I don’t personally know a ton of people who have struggled with bipolar disorder, but almost all the people I have met who’ve had bipolar disorder or bipolar tendencies were awakening or had a lot of potential to awaken. Well technically, everyone has the potential to awaken, but some of the people with bipolar disorder whom I’ve known appeared so close to it. While I was an intern at a mental health clinic, one of the clients I worked with had been diagnosed with bipolar disorder, and almost every single time I saw her, she said she was having a spiritual awakening. My boyfriend, who helped contribute to my awakening, dealt with mood swings in his teen years, though his were not quite as severe as mine. A former friend who years ago began helping me see certain things about the world in a different way had been diagnosed with bipolar disorder. One of my online friends whom I refer to as my soul sister is following the spiritual path and was also diagnosed with bipolar disorder. A friend who was a former atheist eventually became very religious after experiencing severe manic episodes.
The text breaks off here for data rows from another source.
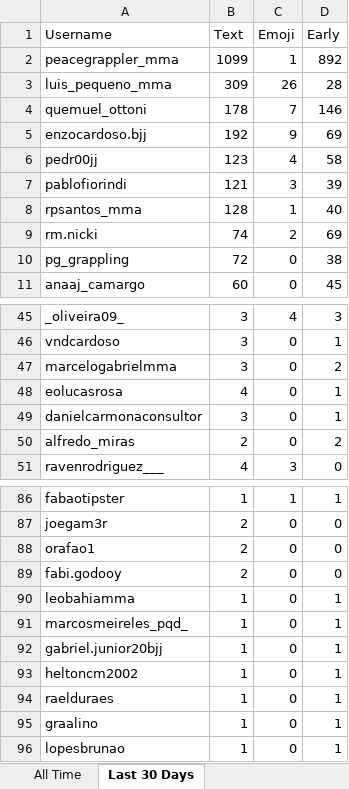
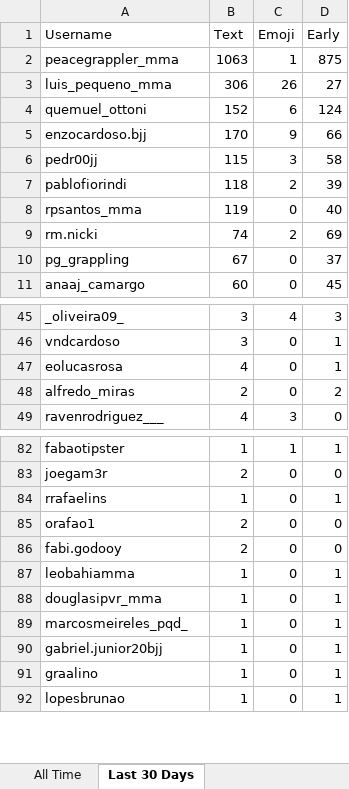
Before and after one commit to paxlucta/peace-grappler, an Excel workbook: Community Engagement Rankings.xlsx, sheet Last 30 Days, drawn as a sheet; only a part is shown, gaps mark what is left out; values as stored, in another font and other column widths than the file's, no borders; removed rows and columns are numbered as before the commit, all else as after; the diff covers the shown part only; the diff names each change by its address in the sheet, - before the commit and + after, or states it on an @@ line.

```diff
--- a/Community Engagement Rankings.xlsx (sheet Last 30 Days)
+++ b/Community Engagement Rankings.xlsx (sheet Last 30 Days)
-B2 (Text): 1099
+B2 (Text): 1063
-D2 (Early): 892
+D2 (Early): 875
-B3 (Text): 309
+B3 (Text): 306
-D3 (Early): 28
+D3 (Early): 27
-B4 (Text): 178
+B4 (Text): 152
-C4 (Emoji): 7
+C4 (Emoji): 6
-D4 (Early): 146
+D4 (Early): 124
-B5 (Text): 192
+B5 (Text): 170
-D5 (Early): 69
+D5 (Early): 66
-B6 (Text): 123
+B6 (Text): 115
-C6 (Emoji): 4
+C6 (Emoji): 3
-B7 (Text): 121
+B7 (Text): 118
-C7 (Emoji): 3
+C7 (Emoji): 2
-B8 (Text): 128
+B8 (Text): 119
-C8 (Emoji): 1
+C8 (Emoji): 0
-B10 (Text): 72
+B10 (Text): 67
-D10 (Early): 38
+D10 (Early): 37
-row 47: marcelogabrielmma | 3 | 0 | 2
-row 49: danielcarmonaconsultor | 3 | 0 | 1
+row 84: rrafaelins | 1 | 0 | 1
+row 88: douglasipvr_mma | 1 | 0 | 1
-row 93: heltoncm2002 | 1 | 0 | 1
-row 94: raelduraes | 1 | 0 | 1
```
Also changed, not shown: 4 added rows, 11 removed rows and 11 edited cells elsewhere in this sheet, 2 other files.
There seems to be some kind of pattern here between bipolar disorder and expanding levels of awareness. All these people I’ve known I would consider free thinkers.

Here is an interesting perspective from Sean Blackwell about how bipolar disorder is linked to consciousness:

Although it can be very difficult and confusing for someone to swing so high into euphoria and then so low into debilitating depression, maybe there can eventually be a pay-off if the person is able to work through it and heal themselves. I took medication for seven years and saw a therapist for about three years, but I’ve been going with a natural approach for several months now with no sign of relapse into a manic episode. I think healing is possible, but it may not be an easy, quick fix for everyone who has ever dealt with manic episodes. If you’ve been diagnosed with bipolar disorder or any other mental disorder, I encourage you not to view yourself as a lifelong sufferer. Make positive lifestyle changes, obtain social support so you can discuss your feelings with someone, heal old wounds, and focus on loving yourself more each day. In a future post, I plan to share what has possibly helped me overcome the manic-depressive episodes that were wreaking havoc in my life because I feel like that’s an equally important topic to discuss.

I would really appreciate your comments about personal experiences or thoughts related to bipolar disorder since I’m attempting to come to a greater understanding about the link between mental illness and spirituality.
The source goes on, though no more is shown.